■ What is needed ■
Go over the data and keep only the lines that include "statsm".

■ Raw data ■
○ ○ ○
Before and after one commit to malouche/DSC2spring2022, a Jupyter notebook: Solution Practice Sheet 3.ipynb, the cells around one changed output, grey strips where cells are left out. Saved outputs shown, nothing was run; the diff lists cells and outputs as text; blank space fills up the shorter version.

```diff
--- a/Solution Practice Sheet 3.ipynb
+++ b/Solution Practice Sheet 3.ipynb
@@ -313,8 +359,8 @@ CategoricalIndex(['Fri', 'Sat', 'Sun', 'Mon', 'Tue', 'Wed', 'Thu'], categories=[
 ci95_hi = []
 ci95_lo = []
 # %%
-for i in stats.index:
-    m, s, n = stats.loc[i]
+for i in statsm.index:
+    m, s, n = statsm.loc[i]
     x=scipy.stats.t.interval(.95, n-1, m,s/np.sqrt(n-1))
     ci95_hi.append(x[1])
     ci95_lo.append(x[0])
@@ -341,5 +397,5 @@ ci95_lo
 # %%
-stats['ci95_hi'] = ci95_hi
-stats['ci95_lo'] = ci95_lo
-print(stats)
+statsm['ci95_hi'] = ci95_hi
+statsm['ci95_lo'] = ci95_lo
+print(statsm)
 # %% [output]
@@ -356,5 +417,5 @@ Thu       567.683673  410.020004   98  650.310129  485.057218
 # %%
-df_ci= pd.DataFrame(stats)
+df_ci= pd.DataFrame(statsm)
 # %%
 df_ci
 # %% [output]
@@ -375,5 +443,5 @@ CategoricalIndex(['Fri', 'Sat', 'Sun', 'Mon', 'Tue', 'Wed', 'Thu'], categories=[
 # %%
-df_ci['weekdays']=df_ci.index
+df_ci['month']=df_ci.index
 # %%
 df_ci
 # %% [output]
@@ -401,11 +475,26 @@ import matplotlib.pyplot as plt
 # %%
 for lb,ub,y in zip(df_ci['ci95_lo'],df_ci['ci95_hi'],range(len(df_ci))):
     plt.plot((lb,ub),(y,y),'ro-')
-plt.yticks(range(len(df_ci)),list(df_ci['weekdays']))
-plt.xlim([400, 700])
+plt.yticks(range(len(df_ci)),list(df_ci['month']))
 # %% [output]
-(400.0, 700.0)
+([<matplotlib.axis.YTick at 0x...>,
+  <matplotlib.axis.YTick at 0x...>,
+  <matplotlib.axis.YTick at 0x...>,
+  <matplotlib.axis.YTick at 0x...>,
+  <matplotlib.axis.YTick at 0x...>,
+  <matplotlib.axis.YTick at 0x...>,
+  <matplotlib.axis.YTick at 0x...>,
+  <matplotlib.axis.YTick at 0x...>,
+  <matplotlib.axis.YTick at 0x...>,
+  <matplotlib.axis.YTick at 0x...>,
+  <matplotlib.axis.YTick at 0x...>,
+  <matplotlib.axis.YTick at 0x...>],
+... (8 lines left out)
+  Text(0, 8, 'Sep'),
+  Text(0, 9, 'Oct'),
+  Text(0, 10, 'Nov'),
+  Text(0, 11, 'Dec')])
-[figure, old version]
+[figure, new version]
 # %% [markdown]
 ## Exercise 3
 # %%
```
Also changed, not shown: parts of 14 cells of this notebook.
○ ○ ○
■ Answer space ■
+for i in statsm.index:
+    m, s, n = statsm.loc[i]
+statsm['ci95_hi'] = ci95_hi
+statsm['ci95_lo'] = ci95_lo
+print(statsm)
+df_ci= pd.DataFrame(statsm)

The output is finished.